Use an ellipsis character (yes, it really is just one special character) instead of three periods
Find: … (three periods)
Change to: … (ellipsis, Alt-0133)
There are specific things to keep in mind when reading a proof that will help reduce pre-press expenses. Following are some of the key things to consider and look for when proofreading a draft. We’ve formatted this into a checklist that can be printed and used as a checklist.
- Take your time — you may or may not be on schedule with the job, but don’t let a deadline make you careless. 99% of the time the better choice is to miss a deadline and have a more accurate document.
- Decide in advance that a good proofreading of the document will take more than one review through it. As a minimum you’ll want two passes through the document – one to check content and one to check layout. If the document is complex in layout or content, three or four reviews may be appropriate.
- Make a list — better yet, make two lists – one for content and one for layout. Depending on how long each list is, you may decide that more than two reviews are needed. You can only check so many items on a page at one time before you begin to miss things.
- Check the writing for consistency in style and verb tense.
- Check technical data for correctness (was the source document correct?) and accuracy (does the desktop published data match the source document?).
- Check for commonly misspelled words, especially those that might be common to your industry, those that may be one word or two words, and hyphenated words. (At the very least be consistent in your usage of the words.) We’ve often seen these words used incorrectly: multipurpose, flowchart, adapter
- Check the content of figures – they are often overlooked.
- Check figure and table numbers if used. Check both the actual numbers for numerical sequence, and check their references within the document.

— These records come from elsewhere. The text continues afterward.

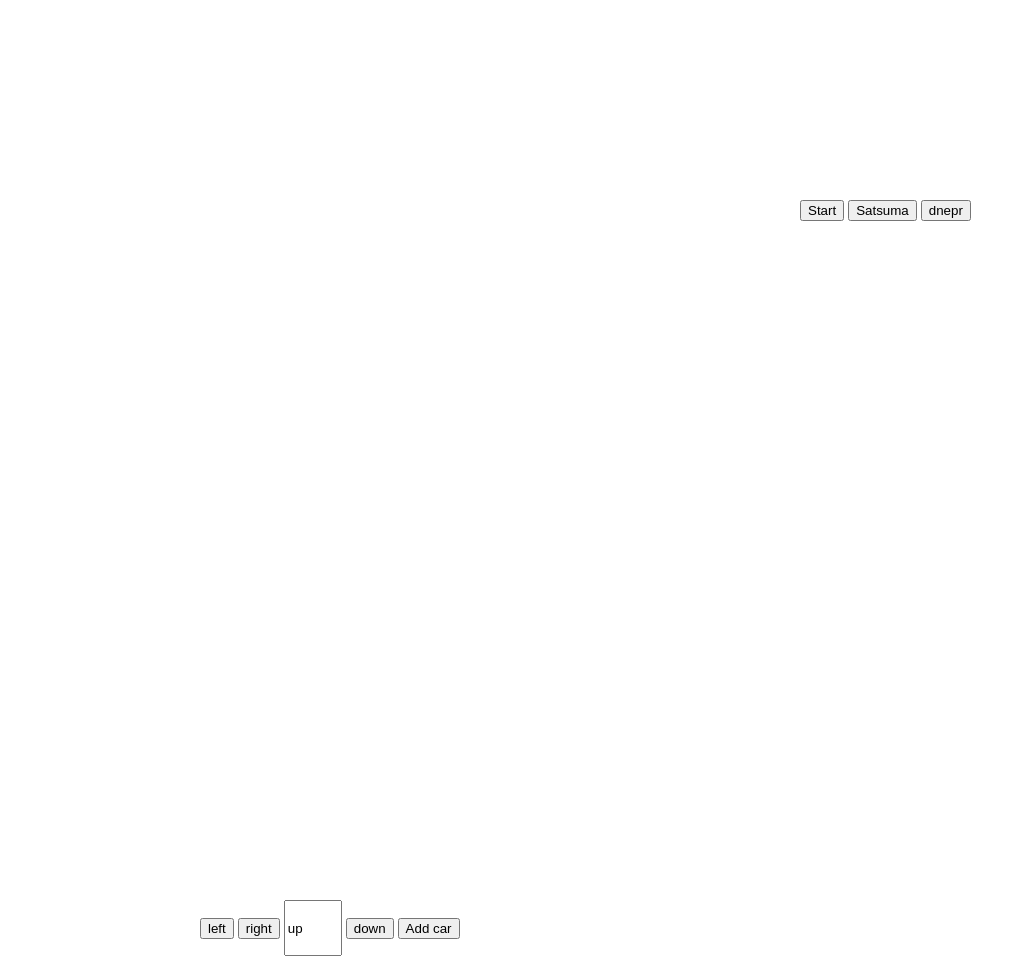
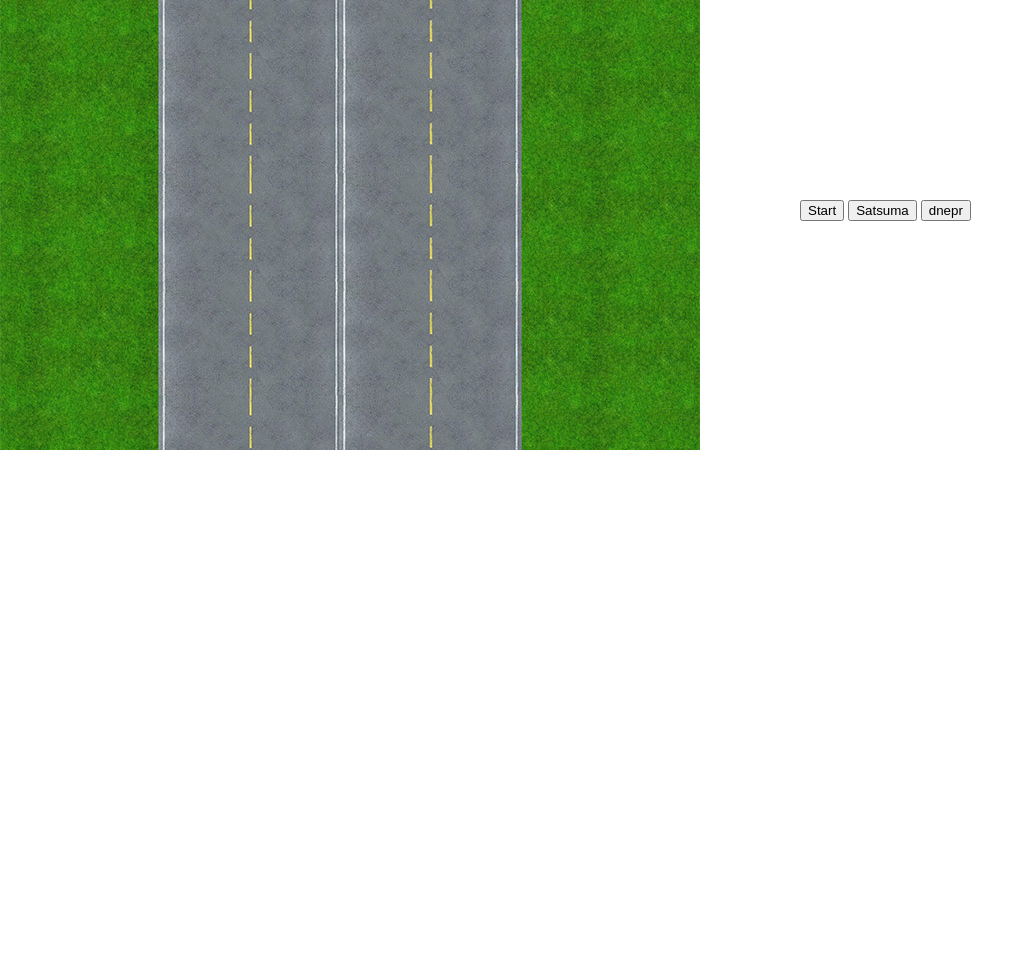
Before and after one commit to bo-shev/JAWA_RUNNER, a plain HTML site: page index.html in a window 1280 px wide. Shown: the whole page, without its empty margins (0-1034 px from the left). After the commit the page ends 900 px from the top, so only its background shows below. Drawn offline with Linux system fonts and the light colour scheme.

Commit message:
Update index.html

```diff
--- a/index.html
+++ b/index.html
@@ -7,9 +7,9 @@
 </head>
 <body onload="prewievDraw();">
 
-<canvas id="canvas"  width="700" height="900" style="display: none; ;position: absolute; top: 0; left:0 ; "></canvas> <!-- Тут буде те що виводить Джс, себто гра -->
+<canvas id="canvas"  width="700" height="900" style="position: absolute; top: 0; left:0 ; "></canvas> <!-- Тут буде те що виводить Джс, себто гра -->
 <script src="game.js"></script>
-<div style="position: absolute; top: 900px; left: 200px;">
+<div style="position: absolute;display: none;  top: 900px; left: 200px;">
 <input value="left" onmousedown="wayW=1" onmouseup="wayW = 0" type="button">
 <input value="right" onmousedown="wayW=2" onmouseup="wayW = 0" type="button">
 <input value="up" onmousedown="wayH=1" onmouseup="wayH = 0" style="height: 50px; width: 50px;">
```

- Check for correct copyright and trademark usage
- Check text styles — are all styles for headlines, subheads, body copy, etc. consistently applied?
- Check for layout issues in the text — watch for things like:
- Misaligned tabbed information
- Extra spaces between words or sentences – there should only be one space after a period that marks the end of a sentence and typically there are no spaces when periods are used in acronyms (although typically periods are not used in acronyms)
- Use of quote marks (“ ”) instead of inch marks (“) – 1/2” is just wrong; it should be 1/2”
- Inappropriate line breaks
- Bad column or page breaks
- Check that right and left pages are correctly appearing as right and left pages if appropriate.
- Check line weights and styles for consistent usage.
- Check the use of colors if appropriate.